Segment Start: DATA PROVIDED
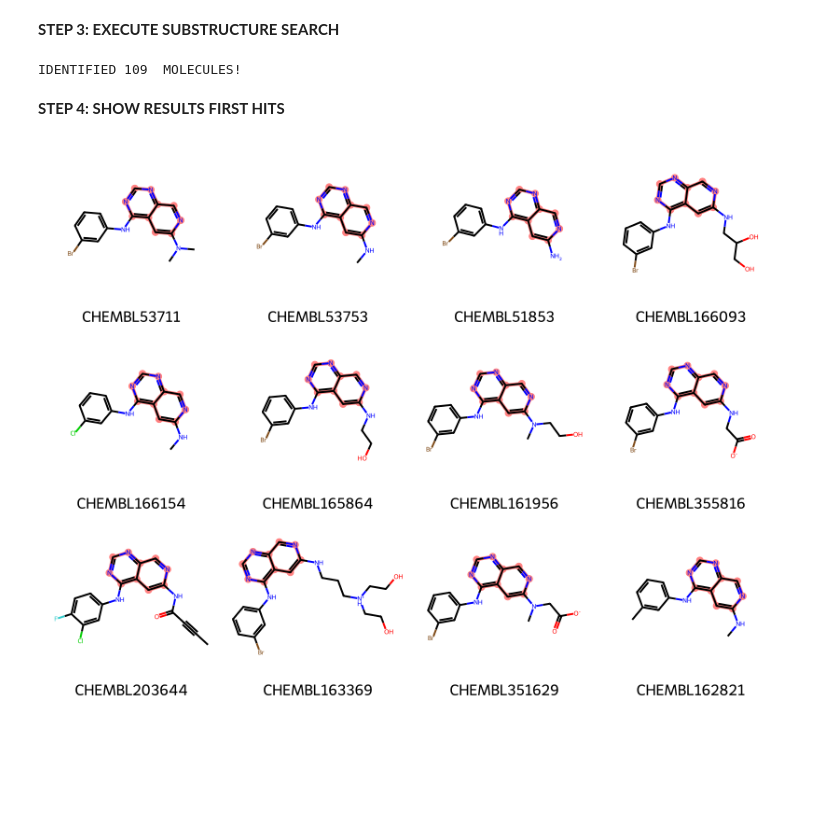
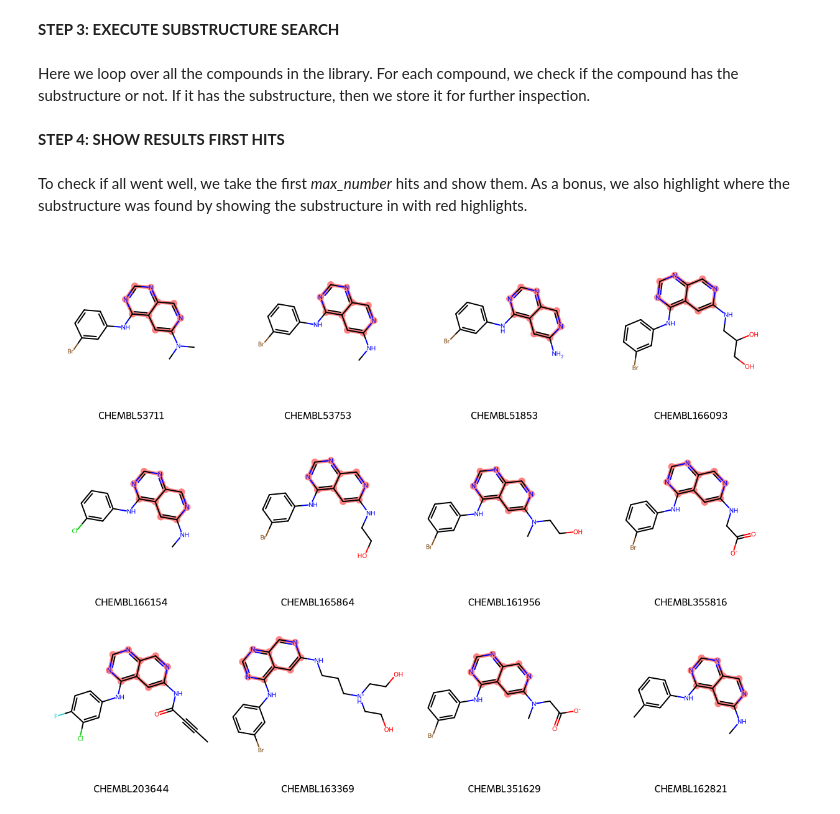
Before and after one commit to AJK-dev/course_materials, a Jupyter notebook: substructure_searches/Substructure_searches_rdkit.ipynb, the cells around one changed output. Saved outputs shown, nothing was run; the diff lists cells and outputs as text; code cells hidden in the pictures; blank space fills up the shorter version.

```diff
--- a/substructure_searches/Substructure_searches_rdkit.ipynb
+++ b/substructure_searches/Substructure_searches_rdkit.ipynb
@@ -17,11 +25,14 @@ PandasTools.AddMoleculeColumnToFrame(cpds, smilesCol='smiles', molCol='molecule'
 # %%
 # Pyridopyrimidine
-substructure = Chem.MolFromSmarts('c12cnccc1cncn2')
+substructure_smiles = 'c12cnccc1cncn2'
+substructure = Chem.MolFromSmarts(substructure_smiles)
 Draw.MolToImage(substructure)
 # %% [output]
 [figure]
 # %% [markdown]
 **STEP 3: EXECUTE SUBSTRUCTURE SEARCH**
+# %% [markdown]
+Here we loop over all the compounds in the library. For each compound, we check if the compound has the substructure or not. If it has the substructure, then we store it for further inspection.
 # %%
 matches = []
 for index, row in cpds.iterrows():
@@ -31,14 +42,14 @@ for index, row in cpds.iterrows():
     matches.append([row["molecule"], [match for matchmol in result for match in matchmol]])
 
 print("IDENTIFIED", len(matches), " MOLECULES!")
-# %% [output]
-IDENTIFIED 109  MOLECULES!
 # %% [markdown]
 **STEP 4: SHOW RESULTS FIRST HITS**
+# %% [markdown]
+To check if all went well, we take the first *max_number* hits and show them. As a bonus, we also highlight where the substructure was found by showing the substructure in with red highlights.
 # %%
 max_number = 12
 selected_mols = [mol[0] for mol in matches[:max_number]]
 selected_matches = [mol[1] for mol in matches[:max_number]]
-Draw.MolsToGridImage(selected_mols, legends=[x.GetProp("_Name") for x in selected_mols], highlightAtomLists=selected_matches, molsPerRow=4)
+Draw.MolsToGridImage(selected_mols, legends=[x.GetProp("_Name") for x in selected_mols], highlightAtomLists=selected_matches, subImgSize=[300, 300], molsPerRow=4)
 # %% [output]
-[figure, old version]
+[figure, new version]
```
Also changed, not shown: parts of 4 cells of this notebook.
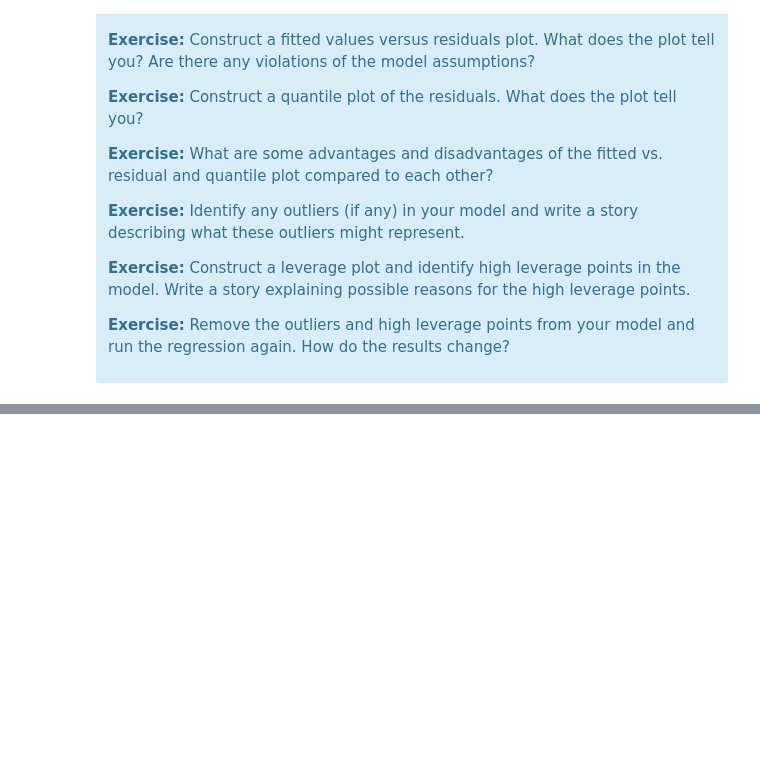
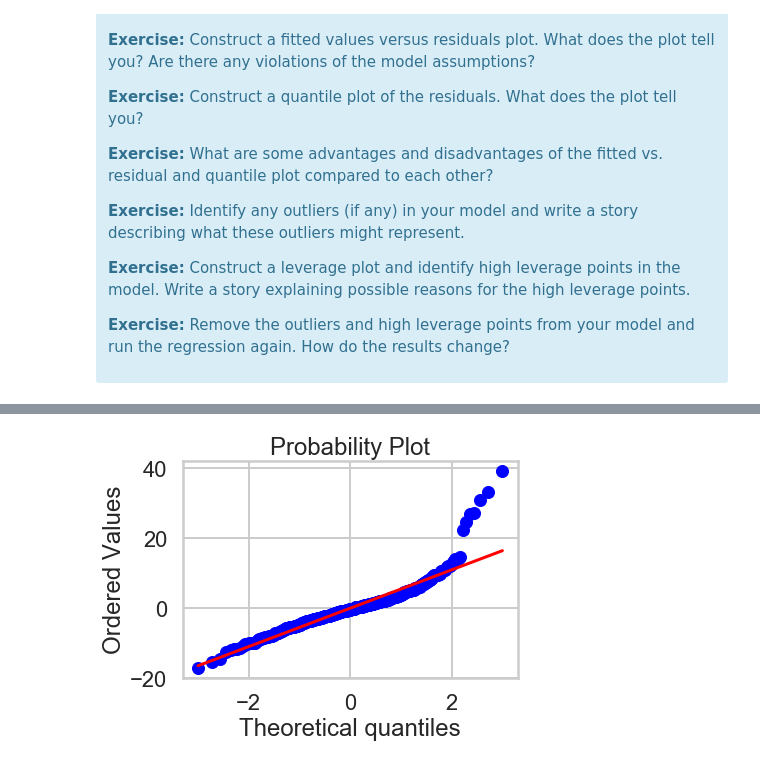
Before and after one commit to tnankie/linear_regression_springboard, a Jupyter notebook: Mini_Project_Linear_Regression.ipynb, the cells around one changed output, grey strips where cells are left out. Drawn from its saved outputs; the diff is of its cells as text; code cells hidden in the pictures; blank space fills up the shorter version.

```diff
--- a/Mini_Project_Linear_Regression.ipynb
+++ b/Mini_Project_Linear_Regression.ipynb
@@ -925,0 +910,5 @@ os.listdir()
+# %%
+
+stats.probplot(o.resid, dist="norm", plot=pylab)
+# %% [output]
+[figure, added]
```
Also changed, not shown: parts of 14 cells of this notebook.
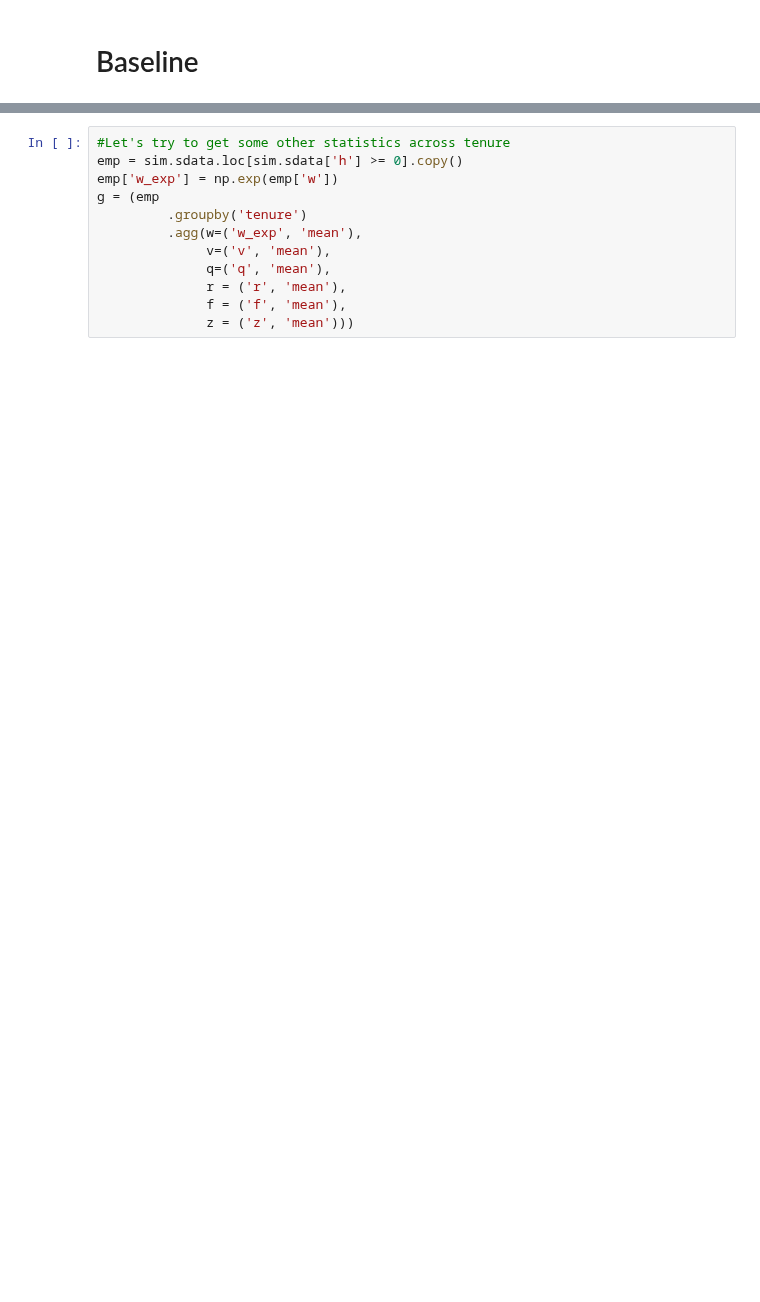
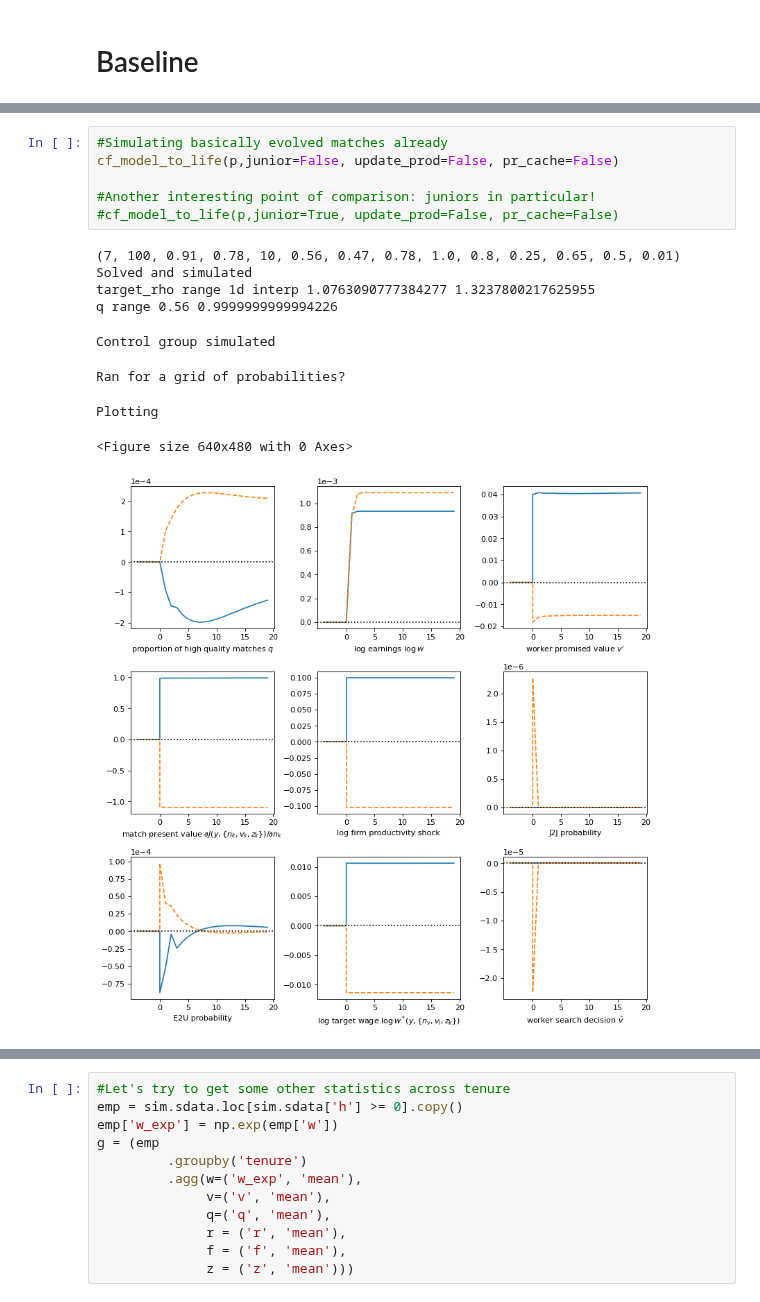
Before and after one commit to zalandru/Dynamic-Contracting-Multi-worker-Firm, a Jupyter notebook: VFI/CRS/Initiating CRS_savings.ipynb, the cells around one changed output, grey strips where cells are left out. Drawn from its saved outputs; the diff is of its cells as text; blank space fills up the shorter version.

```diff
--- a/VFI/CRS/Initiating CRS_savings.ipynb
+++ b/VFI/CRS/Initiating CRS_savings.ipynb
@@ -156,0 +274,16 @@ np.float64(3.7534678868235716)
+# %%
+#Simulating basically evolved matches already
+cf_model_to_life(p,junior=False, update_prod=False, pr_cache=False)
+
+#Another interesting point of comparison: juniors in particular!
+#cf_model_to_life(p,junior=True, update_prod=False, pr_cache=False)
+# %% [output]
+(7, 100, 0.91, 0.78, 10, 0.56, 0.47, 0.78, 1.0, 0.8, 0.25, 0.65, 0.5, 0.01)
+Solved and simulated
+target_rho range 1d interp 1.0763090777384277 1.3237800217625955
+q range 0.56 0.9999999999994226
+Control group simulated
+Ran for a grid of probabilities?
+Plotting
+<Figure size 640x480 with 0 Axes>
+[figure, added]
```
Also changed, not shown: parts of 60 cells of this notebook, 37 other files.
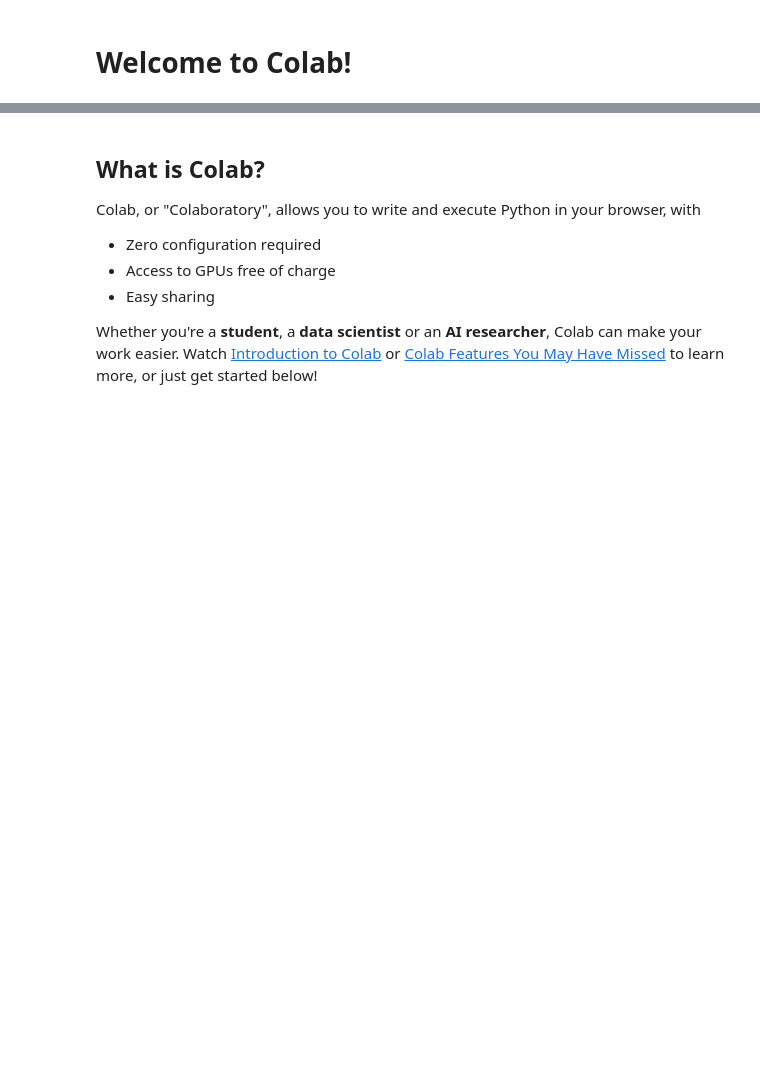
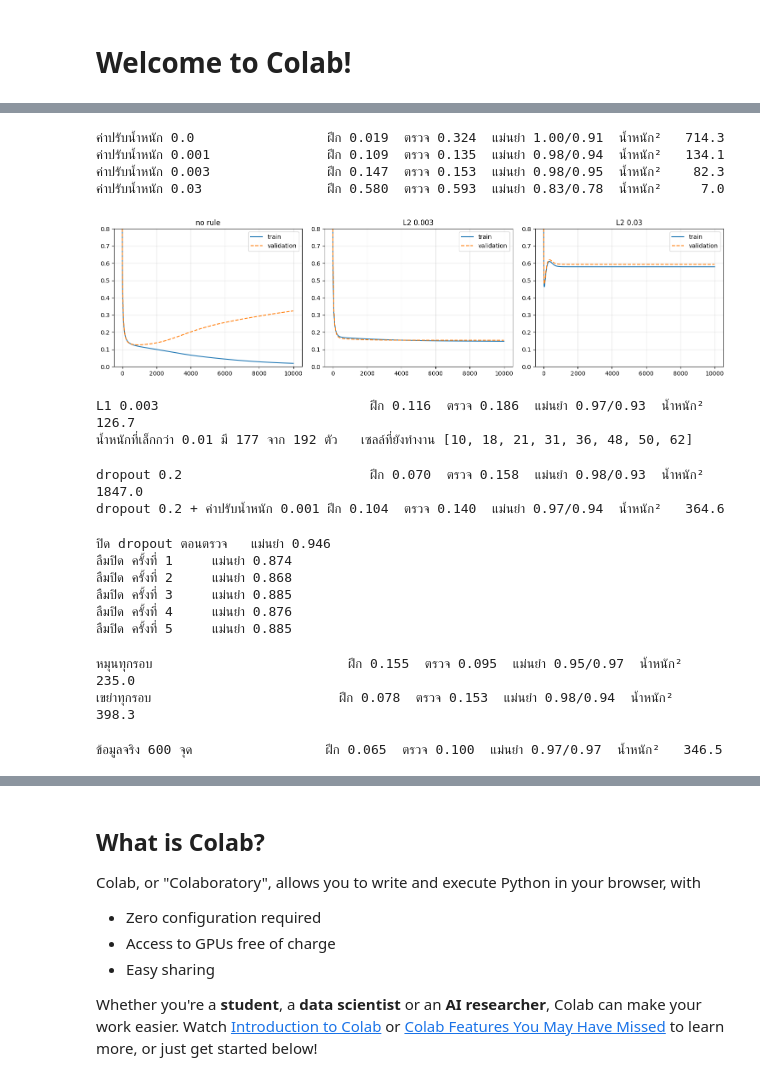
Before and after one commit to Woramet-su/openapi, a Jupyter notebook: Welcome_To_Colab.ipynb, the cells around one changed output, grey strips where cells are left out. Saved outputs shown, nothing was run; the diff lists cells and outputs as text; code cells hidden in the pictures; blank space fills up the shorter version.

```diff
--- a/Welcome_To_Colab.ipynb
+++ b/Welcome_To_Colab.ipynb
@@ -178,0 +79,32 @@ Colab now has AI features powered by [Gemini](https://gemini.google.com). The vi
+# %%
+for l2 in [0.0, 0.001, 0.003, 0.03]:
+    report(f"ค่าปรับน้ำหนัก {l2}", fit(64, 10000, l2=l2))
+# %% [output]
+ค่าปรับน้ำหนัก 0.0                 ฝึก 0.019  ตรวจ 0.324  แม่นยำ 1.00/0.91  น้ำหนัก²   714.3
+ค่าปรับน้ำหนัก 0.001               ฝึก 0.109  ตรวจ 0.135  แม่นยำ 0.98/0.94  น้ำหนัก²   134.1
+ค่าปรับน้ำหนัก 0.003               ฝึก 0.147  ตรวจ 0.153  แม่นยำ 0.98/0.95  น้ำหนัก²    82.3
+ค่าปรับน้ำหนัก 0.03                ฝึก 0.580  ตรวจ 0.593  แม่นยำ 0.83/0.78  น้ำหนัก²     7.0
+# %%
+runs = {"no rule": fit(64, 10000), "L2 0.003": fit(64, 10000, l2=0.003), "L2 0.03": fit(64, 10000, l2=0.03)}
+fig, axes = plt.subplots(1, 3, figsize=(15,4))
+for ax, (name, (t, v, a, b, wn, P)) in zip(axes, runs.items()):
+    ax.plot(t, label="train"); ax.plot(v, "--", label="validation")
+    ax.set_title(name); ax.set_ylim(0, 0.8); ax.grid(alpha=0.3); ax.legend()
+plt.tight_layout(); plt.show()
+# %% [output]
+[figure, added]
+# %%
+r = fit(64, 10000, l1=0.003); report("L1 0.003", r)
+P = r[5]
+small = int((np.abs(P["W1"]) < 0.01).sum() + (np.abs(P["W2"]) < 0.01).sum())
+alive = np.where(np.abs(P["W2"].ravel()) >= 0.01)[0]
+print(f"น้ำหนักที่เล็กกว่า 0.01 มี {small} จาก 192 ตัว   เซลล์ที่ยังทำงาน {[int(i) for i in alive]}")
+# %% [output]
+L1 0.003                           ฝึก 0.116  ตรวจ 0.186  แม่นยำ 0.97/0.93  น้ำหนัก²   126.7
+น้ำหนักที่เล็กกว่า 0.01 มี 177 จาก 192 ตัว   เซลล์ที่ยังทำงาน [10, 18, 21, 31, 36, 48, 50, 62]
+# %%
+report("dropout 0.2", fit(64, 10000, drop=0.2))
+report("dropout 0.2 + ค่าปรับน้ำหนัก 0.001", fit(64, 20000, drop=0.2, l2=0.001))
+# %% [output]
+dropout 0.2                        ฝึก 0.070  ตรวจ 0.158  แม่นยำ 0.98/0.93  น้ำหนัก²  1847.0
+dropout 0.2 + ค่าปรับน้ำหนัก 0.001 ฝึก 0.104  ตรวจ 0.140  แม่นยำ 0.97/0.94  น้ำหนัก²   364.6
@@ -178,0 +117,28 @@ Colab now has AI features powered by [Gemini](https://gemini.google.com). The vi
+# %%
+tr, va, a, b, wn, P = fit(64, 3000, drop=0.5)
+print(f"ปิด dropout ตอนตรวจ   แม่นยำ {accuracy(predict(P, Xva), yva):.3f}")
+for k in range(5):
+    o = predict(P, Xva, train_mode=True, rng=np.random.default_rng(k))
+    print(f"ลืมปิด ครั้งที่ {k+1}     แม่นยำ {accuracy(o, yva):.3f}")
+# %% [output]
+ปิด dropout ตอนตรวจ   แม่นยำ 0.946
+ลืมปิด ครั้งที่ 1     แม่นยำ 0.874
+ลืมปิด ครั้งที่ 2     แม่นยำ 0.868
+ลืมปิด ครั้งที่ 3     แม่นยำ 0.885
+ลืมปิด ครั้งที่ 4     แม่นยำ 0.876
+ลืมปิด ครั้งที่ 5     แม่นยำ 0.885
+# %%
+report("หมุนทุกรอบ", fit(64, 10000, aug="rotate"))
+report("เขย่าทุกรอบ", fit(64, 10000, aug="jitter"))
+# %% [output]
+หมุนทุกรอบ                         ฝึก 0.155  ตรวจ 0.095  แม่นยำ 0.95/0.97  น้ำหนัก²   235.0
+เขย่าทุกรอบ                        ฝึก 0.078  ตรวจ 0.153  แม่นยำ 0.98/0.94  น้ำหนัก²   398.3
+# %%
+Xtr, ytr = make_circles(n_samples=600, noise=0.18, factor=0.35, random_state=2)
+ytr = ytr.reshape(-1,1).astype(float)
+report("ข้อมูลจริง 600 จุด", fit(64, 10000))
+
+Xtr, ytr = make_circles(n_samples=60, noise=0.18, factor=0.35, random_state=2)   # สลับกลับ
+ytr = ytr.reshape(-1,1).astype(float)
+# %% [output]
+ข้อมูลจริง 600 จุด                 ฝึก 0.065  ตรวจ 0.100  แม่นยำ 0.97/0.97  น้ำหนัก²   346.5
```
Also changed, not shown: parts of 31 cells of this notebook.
Segment End: DATA PROVIDED
• [WHAT YOU SHOULD DO]
Wherever a line in the listing contains the word "range", copy that line out.

• [PROBLEM SOLUTION]
+target_rho range 1d interp 1.0763090777384277 1.3237800217625955
+q range 0.56 0.9999999999994226
+for k in range(5):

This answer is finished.